The claims of Rosemary Agnew who today jets off to an £80K a year plus expenses role as Scotland’s Information Commissioner, & Jane Irvine who remains as the £300+, per day Chair of the SLCC, were made in an interview in yesterday’s Scotsman newspaper, which is available via a google search, and has also been reported in the Law Society of Scotland’s Journal Online.
A reporter who asked “Would the interview be reprinted on the SLCC’s website ?” was told “No”, giving rise to claims today from all quarters the complaints pair are eager to blame everyone else but themselves for the organisation’s multiple failures and constant hurt caused to both clients and solicitors.

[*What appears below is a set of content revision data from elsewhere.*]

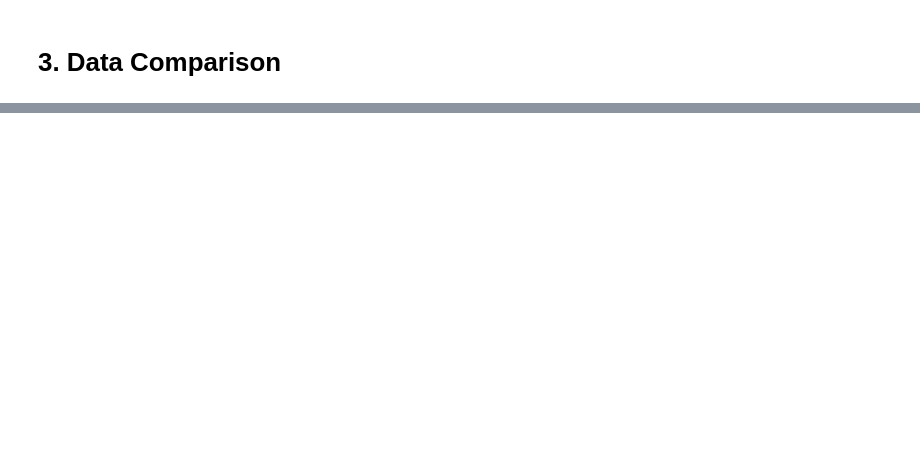
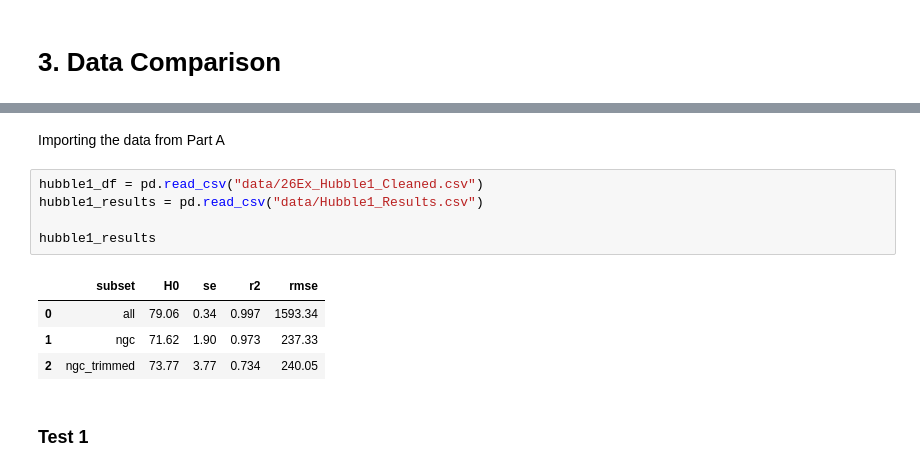
Before and after one commit to LucasCairnes/data_science_exercise_1, a Jupyter notebook: task_b.ipynb, the cells around one changed output, grey strips where cells are left out. Drawn from its saved outputs; the diff is of its cells as text; blank space fills up the shorter version.

```diff
--- a/task_b.ipynb
+++ b/task_b.ipynb
@@ -203,0 +207,14 @@ Trimmed mean H₀ = 72.54 ± 1.50 km s⁻¹ Mpc⁻¹
+# %% [markdown]
+Importing the data from Part A
+# %%
+hubble1_df = pd.read_csv("data/26Ex_Hubble1_Cleaned.csv")
+hubble1_results = pd.read_csv("data/Hubble1_Results.csv")
+
+hubble1_results
+# %% [output]
+|  | subset | H0 | se | r2 | rmse |
+| 0 | all | 79.06 | 0.34 | 0.997 | 1593.34 |
+| 1 | ngc | 71.62 | 1.90 | 0.973 | 237.33 |
+| 2 | ngc_trimmed | 73.77 | 3.77 | 0.734 | 240.05 |
+# %% [markdown]
+### Test 1
```
Also changed, not shown: parts of 9 cells of this notebook.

There has been no rebuttal from the Law Society of Scotland over the pair’s claims, however a senior legal source rubbished the claims of Agnew & Irvine, saying : “Its like putting Beavis & Butthead in charge of the couch.”
He went on to say : “The SLCC and its staff are not sufficiently independent enough from the legal profession to make an impact on complaints, nor does it appear to me the organisation appears willing to campaign for more powers, something it has never asked for since it came into a costly existence in October 2008”

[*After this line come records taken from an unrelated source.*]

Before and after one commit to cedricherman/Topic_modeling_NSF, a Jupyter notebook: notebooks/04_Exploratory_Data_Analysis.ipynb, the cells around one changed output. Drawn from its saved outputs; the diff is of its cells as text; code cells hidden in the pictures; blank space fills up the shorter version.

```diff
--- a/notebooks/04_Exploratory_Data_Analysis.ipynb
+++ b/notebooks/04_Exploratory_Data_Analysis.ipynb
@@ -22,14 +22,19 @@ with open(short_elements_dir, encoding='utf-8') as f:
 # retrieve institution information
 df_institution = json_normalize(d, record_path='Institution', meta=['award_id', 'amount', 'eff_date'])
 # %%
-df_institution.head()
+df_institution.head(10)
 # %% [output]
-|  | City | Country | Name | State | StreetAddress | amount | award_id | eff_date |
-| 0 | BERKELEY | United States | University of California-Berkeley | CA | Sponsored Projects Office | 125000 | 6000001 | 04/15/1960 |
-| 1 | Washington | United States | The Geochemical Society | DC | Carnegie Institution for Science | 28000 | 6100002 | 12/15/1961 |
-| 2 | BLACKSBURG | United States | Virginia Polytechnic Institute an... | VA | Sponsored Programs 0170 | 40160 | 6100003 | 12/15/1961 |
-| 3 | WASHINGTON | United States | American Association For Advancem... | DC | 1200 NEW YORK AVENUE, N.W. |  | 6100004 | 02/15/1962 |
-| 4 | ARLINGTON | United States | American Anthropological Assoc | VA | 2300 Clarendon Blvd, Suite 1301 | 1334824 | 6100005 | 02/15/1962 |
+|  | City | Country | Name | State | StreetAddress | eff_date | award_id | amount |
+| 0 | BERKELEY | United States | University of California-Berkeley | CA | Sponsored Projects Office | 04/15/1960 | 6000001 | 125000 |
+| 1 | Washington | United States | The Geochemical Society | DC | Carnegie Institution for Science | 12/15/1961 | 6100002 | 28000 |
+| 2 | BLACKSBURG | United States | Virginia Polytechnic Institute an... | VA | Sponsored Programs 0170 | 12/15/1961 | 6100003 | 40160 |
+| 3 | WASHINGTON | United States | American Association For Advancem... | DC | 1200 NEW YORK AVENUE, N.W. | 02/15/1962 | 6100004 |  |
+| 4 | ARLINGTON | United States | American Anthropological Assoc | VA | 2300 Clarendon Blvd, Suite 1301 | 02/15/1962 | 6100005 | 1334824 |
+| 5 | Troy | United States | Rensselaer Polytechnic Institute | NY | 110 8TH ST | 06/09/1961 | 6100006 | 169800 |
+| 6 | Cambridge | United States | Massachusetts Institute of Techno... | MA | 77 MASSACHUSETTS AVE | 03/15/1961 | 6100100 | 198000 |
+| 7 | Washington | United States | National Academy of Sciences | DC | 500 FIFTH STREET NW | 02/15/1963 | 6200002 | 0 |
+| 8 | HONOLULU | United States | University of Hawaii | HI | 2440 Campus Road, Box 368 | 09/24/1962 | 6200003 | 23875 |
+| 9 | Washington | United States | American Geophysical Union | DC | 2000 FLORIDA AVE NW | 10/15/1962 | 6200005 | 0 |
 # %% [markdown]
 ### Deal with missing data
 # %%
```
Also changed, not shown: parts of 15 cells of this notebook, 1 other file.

The Journal Online reports :
The complaints system entrusted to the Scottish Legal Complaints Commission is not user friendly and could have been "hugely simpler", according to the Commission's chair, Jane Irvine.
Interviewed in today's Scotsman newspaper along with outgoing chief executive Rosemary Agnew, Ms Irvine said it was difficult to follow all te statutory processes cheaply and correctly and make sure the complaint remained confidential.

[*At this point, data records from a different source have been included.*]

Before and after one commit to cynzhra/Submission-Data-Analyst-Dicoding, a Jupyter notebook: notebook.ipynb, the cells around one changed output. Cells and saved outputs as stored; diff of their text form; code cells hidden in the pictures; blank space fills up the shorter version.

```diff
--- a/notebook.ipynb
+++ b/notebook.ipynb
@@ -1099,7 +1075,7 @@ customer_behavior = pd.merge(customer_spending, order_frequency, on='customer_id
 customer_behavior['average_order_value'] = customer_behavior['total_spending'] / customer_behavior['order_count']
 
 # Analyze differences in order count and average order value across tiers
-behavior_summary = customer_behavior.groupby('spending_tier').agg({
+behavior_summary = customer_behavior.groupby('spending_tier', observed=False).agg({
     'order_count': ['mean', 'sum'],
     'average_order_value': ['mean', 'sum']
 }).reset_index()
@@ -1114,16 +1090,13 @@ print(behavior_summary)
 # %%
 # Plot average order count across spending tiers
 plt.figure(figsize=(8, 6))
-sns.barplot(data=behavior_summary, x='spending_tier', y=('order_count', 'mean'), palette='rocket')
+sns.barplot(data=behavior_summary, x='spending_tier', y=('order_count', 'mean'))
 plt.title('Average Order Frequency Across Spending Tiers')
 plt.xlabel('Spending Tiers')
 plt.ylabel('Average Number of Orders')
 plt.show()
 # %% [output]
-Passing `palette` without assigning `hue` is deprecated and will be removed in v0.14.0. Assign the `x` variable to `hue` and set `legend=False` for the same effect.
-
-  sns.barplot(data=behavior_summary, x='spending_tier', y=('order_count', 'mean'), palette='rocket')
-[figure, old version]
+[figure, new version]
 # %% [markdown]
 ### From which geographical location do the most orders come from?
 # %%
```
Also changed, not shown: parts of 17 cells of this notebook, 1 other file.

Ms Agnew said the Commission "could do things much more efficiently if we had more freedom within the legislation that governs us". She added that the statutory language irritated and upset people by requiring the Commission to apply the tests of "frivolous, vexatious or totally without merit" in deciding not to accept a complaint for investigation.
Both women believes there are positives in the Act, the Legal Profession and Legal Aid (Scotland) Act 2007, because it offers the chance to use mediation and it "empowers the legal profession", but say the question cannot be answered whether we are in a better position than before the Commission was set up, "because there is no comparator".
Complaints of inadequate professional service were formerly handled by the professional bodies, the Law Society of Scotland and the Faculty of Advocates, and they continue to investigate cases of alleged professional misconduct – which the Commission also believes makes things more complicated.
On relations with the Law Society of Scotland, Ms Agnew said: "Relations are cordial but we are all constrained by the Act. If we didn't test each other" – such as by the Society challenging the Commission's proposed budget, and the Commission checking the Society's complaints handling processes – "it would not be a healthy relationship."
However they express pride in the thoroughness of their investigation processes. Ms Agnew takes up office as Information Commissioner for Scotland tomorrow, 1 May.